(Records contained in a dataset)
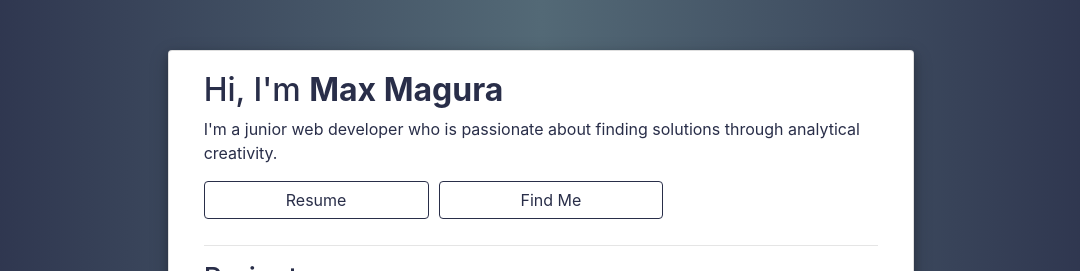
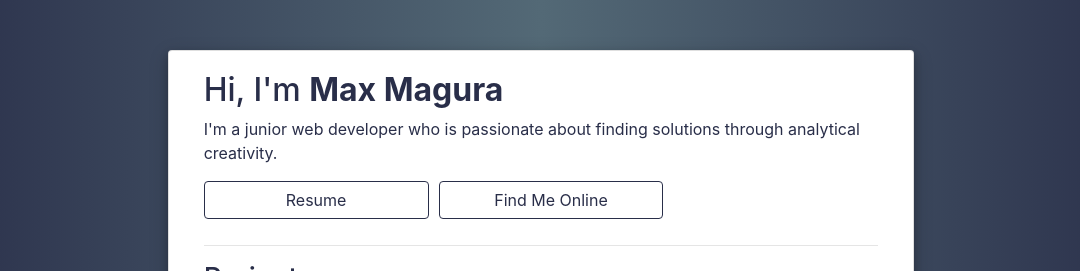
Before and after one commit to max-magura/2020portfolio, a React (Create React App) app: page / in a window 1280 px wide. Shown: the top 271 px of the page, without its empty margins (99-1179 px from the left). Built offline with nearby package versions, Linux system fonts and the light colour scheme.

Commit message:
changed button wording

```diff
--- a/src/card.js
+++ b/src/card.js
@@ -33,7 +33,7 @@ class CardPortfolio extends React.Component {
             Resume
           </Button>
         </a>
-        <Button variant="outline-primary" className="topButtons col-md-4" onClick={this.handleShowContactMe}>Find Me</Button>
+        <Button variant="outline-primary" className="topButtons col-md-4" onClick={this.handleShowContactMe}>Find Me Online</Button>
         <hr />
         <Card.Text>
           <h3>Projects </h3><i>Click to view</i>
```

### EXERCISE OBJECTIVE
Could you restate every record above word for word, dropping the pictures?

### ANSWER FOR THIS EXERCISE
Before and after one commit to max-magura/2020portfolio, a React (Create React App) app: page / in a window 1280 px wide. Shown: the top 271 px of the page, without its empty margins (99-1179 px from the left). Built offline with nearby package versions, Linux system fonts and the light colour scheme.

Commit message:
changed button wording

```diff
--- a/src/card.js
+++ b/src/card.js
@@ -33,7 +33,7 @@ class CardPortfolio extends React.Component {
             Resume
           </Button>
         </a>
-        <Button variant="outline-primary" className="topButtons col-md-4" onClick={this.handleShowContactMe}>Find Me</Button>
+        <Button variant="outline-primary" className="topButtons col-md-4" onClick={this.handleShowContactMe}>Find Me Online</Button>
         <hr />
         <Card.Text>
           <h3>Projects </h3><i>Click to view</i>
```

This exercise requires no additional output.